Community members gathered for the second time in a week to discuss a plan to reduce the number of polling locations in Macon-Bibb County.
Thursday’s session, which followed a Tuesday meeting, was led by a citizens advisory council and drew more than 40 people to the Macon-Bibb County Government Center. Support for the plan was scarce.
“I see it creating a serious problem for the citizens,” said Sarah Hunt.
The Board of Elections’ plan would reduce the number of voting locations from 40 to 26. While some of the locations like Jessie Rice and W.T. Morgan schools are being closed, others are being taken out of the mix for different reasons.
In past meetings, accessibility for handicapped voters has been listed as an issue at precincts, but Rolston Mondaizie, pastor of Central Church of Christ, said that doesn’t add up. His church is slated to be removed as a polling location, but the building is just 17 years old and meets all building codes, he said.
“So it’s very accessible,” he said. “We’ve had no problems at all serving the community.”
Mondaizie said he would like to discuss with the Board of Elections the reasons that Godfrey 3, the precinct that currently votes at Central Church of Christ, was proposed to be combined with Godfrey 1 and moved to the Promise Center on Anthony Road.
“We welcome the opportunity to continue serving the Unionville community,” he said.
In addition to questioning the logistics for proposed new locations, the residents who addressed the advisory council also said they suspect an ulterior motive for the changes. John Glover said many of the changes would put a “hardship on the minority and the poor people” by making them travel greater distances to vote.
“I do think there’s some maneuvering, and it’s a plot to discourage the black voter,” he said.
County Commissioner Elaine Lucas, who attended the meeting, agreed with that assessment. Lucas, a Democrat, questioned the need for the precincts to be changed at all and suggested that potential changes were aimed at limiting the participation of Democratic voters.
“It’s a scheme by somebody to cause some problems,” she said.
While budgetary concerns also had been presented as a driving force for the changes at a meeting in January, Lucas, who serves on the commission’s Finance and Operations Committee, said there had been no discussion in committee or commission meetings about lowering the elections board’s budget by reducing precincts.
Instead, she said some areas of the county need more polling locations.
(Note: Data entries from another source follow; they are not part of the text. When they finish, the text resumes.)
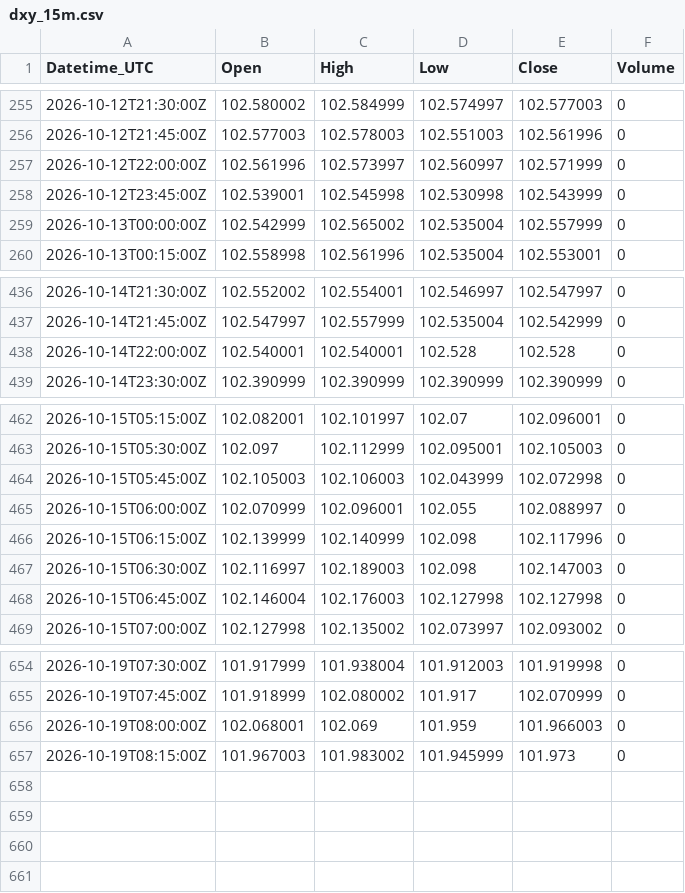
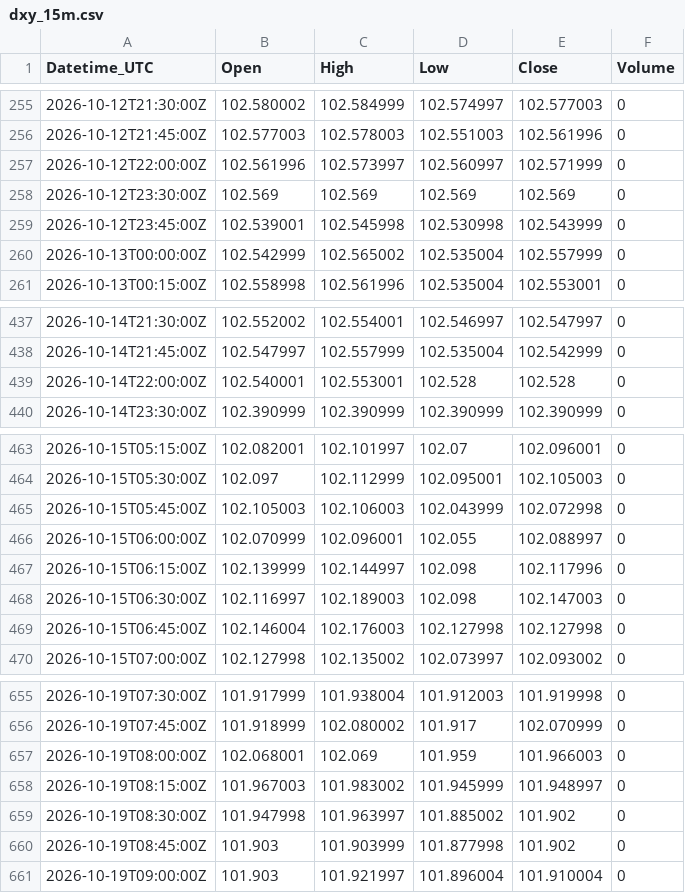
Before and after one commit to Kubula-xu/claude-finance-data, a CSV file: data/dxy_15m.csv, drawn as a sheet; only a part is shown, gaps mark what is left out.

```diff
--- a/data/dxy_15m.csv
+++ b/data/dxy_15m.csv
@@ -257,2 +257,3 @@ Datetime_UTC,Open,High,Low,Close,Volume
 2026-10-12T22:00:00Z,102.561996,102.573997,102.560997,102.571999,0
+2026-10-12T23:30:00Z,102.569,102.569,102.569,102.569,0
 2026-10-12T23:45:00Z,102.539001,102.545998,102.530998,102.543999,0
@@ -437,3 +438,3 @@ Datetime_UTC,Open,High,Low,Close,Volume
 2026-10-14T21:45:00Z,102.547997,102.557999,102.535004,102.542999,0
-2026-10-14T22:00:00Z,102.540001,102.540001,102.528,102.528,0
+2026-10-14T22:00:00Z,102.540001,102.553001,102.528,102.528,0
 2026-10-14T23:30:00Z,102.390999,102.390999,102.390999,102.390999,0
@@ -465,3 +466,3 @@ Datetime_UTC,Open,High,Low,Close,Volume
 2026-10-15T06:00:00Z,102.070999,102.096001,102.055,102.088997,0
-2026-10-15T06:15:00Z,102.139999,102.140999,102.098,102.117996,0
+2026-10-15T06:15:00Z,102.139999,102.144997,102.098,102.117996,0
 2026-10-15T06:30:00Z,102.116997,102.189003,102.098,102.147003,0
@@ -656,2 +657,5 @@ Datetime_UTC,Open,High,Low,Close,Volume
 2026-10-19T08:00:00Z,102.068001,102.069,101.959,101.966003,0
-2026-10-19T08:15:00Z,101.967003,101.983002,101.945999,101.973,0
+2026-10-19T08:15:00Z,101.967003,101.983002,101.945999,101.948997,0
+2026-10-19T08:30:00Z,101.947998,101.963997,101.885002,101.902,0
+2026-10-19T08:45:00Z,101.903,101.903999,101.877998,101.902,0
+2026-10-19T09:00:00Z,101.903,101.921997,101.896004,101.910004,0
```
Also changed, not shown: data/gold_15m.csv, data/silver_15m.csv, 39 other files.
The Rutland area in south Macon-Bibb County has just two precincts, one at Mikado Baptist Church and the other at Porterfield Baptist Church.
“I say we need to increase the polling places in Rutland and leave the rest alone,” she said.
To contact writer Jeremy Timmerman, call 744-4331.